Information:
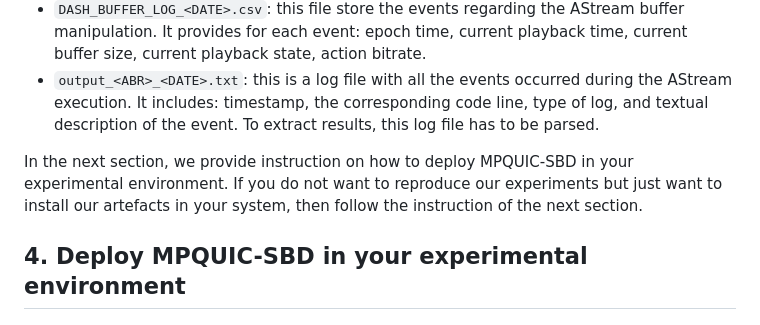
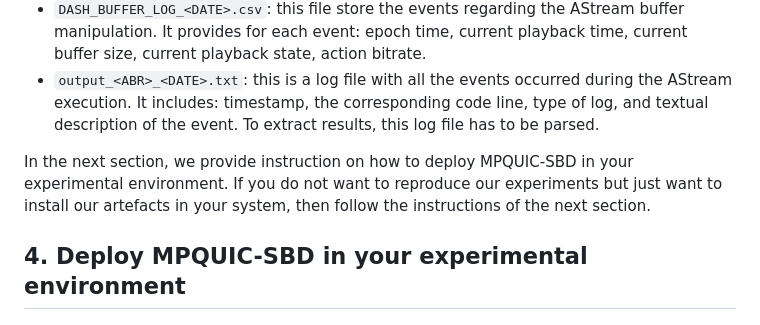
Before and after one commit to thomaswpp/mpquic-sbd, a Markdown page: README.md, the part around the change. Rendered like a GitHub page.

```diff
--- a/README.md
+++ b/README.md
@@ -110,7 +110,7 @@ The experimental results must be processed from the output files generated by AS
 * `DASH_BUFFER_LOG_<DATE>.csv`: this file store the events regarding the AStream buffer manipulation. It provides for each event: epoch time, current playback time, current buffer size, current playback state,	action	bitrate.
 * `output_<ABR>_<DATE>.txt`: this is a log file with all the events occurred during the AStream execution. It includes: timestamp, the corresponding code line, type of log, and textual description of the event. To extract results, this log file has to be parsed.
 
-In the next section, we provide instruction on how to deploy MPQUIC-SBD in your experimental environment. If you do not want to reproduce our experiments but just want to install our artefacts in your system, then follow the instruction of the next section.
+In the next section, we provide instruction on how to deploy MPQUIC-SBD in your experimental environment. If you do not want to reproduce our experiments but just want to install our artefacts in your system, then follow the instructions of the next section.
 
 ## 4. Deploy MPQUIC-SBD in your experimental environment
 
```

Assigned task: Using the listing, collect all lines in which the string "experimental" is found.

Exercise response:
@@ -110,7 +110,7 @@ The experimental results must be processed from the output files generated by AS
-In the next section, we provide instruction on how to deploy MPQUIC-SBD in your experimental environment. If you do not want to reproduce our experiments but just want to install our artefacts in your system, then follow the instruction of the next section.
+In the next section, we provide instruction on how to deploy MPQUIC-SBD in your experimental environment. If you do not want to reproduce our experiments but just want to install our artefacts in your system, then follow the instructions of the next section.
 ## 4. Deploy MPQUIC-SBD in your experimental environment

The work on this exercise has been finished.